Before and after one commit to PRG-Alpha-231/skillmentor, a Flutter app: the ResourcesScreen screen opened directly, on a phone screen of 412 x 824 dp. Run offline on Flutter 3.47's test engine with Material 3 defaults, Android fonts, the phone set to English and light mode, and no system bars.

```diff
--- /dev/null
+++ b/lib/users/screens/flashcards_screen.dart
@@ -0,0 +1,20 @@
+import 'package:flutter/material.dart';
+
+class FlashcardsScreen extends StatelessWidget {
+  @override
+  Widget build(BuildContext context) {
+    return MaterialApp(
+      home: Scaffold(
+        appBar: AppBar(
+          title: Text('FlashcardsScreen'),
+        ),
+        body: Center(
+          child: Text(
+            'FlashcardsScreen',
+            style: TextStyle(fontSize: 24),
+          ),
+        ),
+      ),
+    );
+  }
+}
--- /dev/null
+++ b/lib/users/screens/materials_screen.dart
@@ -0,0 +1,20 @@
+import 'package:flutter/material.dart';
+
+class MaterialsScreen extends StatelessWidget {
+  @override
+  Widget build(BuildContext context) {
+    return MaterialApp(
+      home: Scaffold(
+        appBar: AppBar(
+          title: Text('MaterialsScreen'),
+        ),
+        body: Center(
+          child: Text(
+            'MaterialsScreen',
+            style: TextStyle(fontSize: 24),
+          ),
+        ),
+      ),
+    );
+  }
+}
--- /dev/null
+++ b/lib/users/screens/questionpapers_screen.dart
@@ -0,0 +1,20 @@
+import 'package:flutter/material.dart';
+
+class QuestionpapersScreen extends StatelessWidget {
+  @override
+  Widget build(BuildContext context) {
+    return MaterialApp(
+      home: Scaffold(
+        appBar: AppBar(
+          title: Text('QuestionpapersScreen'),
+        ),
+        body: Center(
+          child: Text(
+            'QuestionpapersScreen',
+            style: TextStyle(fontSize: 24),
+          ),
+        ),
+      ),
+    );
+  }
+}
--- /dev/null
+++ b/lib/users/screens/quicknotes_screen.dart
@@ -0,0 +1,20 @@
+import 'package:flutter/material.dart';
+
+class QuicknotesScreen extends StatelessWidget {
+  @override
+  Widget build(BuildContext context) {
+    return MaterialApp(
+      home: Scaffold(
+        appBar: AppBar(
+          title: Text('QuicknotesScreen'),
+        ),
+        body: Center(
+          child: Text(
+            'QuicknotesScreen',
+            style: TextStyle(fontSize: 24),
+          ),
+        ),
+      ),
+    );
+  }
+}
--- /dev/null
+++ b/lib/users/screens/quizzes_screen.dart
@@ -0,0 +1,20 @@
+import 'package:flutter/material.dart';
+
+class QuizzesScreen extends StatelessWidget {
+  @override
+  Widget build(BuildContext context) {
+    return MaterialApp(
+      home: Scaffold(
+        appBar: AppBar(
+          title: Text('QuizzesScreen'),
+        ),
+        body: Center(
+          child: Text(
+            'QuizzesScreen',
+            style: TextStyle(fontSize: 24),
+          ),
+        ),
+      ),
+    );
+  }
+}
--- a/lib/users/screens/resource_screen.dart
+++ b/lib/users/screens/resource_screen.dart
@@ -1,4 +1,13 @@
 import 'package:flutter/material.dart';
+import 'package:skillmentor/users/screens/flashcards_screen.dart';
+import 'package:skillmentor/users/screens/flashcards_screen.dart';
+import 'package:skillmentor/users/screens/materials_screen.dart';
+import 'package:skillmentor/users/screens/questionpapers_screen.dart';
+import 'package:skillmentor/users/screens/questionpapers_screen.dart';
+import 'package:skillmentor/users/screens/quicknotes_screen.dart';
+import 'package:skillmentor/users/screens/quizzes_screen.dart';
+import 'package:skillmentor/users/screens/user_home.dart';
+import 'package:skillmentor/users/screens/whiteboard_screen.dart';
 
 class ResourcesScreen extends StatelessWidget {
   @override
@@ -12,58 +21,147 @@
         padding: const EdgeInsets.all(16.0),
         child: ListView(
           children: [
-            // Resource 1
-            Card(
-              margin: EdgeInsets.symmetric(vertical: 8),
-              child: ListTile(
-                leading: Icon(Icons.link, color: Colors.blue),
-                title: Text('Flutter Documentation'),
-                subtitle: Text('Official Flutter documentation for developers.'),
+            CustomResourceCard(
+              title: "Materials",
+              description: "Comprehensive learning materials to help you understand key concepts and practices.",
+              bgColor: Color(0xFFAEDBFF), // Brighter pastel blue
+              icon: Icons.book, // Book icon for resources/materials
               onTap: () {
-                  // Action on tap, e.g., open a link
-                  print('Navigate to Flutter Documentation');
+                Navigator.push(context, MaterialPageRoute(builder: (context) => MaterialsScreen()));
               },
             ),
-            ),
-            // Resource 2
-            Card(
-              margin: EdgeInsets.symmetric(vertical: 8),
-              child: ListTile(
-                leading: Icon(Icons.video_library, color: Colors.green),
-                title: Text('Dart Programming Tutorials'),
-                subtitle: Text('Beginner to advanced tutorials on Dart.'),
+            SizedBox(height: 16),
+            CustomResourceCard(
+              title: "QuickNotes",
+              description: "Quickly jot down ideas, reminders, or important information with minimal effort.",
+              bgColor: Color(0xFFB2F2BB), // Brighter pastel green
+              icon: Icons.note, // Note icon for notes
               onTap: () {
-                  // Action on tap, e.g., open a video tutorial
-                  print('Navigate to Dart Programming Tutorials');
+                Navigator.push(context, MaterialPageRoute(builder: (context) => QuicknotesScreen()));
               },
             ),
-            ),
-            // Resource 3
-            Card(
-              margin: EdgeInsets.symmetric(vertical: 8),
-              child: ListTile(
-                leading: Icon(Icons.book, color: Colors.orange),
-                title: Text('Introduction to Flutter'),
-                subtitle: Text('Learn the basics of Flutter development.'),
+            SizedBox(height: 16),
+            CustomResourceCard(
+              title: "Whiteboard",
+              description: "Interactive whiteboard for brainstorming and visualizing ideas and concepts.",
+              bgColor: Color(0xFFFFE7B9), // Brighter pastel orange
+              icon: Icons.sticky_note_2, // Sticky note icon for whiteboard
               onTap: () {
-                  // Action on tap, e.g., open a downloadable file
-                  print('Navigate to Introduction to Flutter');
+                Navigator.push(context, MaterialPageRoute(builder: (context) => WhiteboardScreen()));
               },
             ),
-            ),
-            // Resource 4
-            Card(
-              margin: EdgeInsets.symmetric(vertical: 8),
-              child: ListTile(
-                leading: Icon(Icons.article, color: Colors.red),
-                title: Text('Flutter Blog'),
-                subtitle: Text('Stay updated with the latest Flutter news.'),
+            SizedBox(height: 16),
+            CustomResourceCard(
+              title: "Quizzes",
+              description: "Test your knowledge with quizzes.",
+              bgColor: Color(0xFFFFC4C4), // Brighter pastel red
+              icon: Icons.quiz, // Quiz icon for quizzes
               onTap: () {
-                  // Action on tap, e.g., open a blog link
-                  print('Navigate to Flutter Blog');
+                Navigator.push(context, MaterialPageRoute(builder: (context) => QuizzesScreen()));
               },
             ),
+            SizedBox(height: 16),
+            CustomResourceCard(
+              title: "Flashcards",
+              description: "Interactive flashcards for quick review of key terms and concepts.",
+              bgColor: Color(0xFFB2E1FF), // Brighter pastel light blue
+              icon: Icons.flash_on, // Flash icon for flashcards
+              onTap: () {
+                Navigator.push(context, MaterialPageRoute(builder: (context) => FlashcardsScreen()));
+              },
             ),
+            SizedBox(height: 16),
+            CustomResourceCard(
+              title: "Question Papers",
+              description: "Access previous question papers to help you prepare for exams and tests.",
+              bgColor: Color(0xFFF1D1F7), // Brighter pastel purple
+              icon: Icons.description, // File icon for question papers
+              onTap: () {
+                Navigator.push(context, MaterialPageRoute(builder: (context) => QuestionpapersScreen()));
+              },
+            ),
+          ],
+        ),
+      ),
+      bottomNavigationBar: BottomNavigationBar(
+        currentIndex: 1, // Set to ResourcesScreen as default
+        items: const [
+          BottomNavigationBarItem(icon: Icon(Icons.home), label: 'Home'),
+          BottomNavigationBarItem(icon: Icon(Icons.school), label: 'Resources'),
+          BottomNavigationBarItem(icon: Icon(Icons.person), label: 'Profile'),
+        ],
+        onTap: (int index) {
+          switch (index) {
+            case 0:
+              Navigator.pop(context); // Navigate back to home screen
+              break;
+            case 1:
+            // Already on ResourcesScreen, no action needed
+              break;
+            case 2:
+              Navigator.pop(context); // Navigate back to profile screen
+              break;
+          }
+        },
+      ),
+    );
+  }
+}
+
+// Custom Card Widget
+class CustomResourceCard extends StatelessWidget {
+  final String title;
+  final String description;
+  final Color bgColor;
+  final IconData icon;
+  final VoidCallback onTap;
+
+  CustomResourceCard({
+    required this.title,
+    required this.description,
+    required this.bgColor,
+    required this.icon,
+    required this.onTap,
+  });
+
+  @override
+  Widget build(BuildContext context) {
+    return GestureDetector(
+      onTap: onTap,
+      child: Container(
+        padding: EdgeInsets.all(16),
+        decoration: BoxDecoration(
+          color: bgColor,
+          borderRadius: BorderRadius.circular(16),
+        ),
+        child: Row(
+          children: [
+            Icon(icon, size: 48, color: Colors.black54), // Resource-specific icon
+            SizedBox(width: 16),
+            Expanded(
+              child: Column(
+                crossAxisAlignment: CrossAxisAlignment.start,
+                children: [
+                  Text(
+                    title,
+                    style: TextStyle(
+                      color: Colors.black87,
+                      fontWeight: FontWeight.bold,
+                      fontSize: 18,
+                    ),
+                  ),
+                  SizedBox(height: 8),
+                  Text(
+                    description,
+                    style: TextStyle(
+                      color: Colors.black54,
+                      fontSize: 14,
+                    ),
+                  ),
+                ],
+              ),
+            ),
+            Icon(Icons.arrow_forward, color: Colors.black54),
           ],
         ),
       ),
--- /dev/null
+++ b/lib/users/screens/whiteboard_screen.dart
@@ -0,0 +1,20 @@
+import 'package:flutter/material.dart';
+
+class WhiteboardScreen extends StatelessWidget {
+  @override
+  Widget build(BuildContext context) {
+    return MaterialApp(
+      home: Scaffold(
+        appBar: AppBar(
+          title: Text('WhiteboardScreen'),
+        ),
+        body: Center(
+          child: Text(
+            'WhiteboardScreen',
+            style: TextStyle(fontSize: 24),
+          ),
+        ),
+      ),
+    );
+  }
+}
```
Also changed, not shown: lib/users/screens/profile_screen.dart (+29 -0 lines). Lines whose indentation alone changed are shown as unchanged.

☆ ☆ ☆ ☆

Would you copy every line of the entries that includes the word "Introduction"?

▶ _SOLUTION TO THIS PROBLEM_
-                title: Text('Introduction to Flutter'),
-                  print('Navigate to Introduction to Flutter');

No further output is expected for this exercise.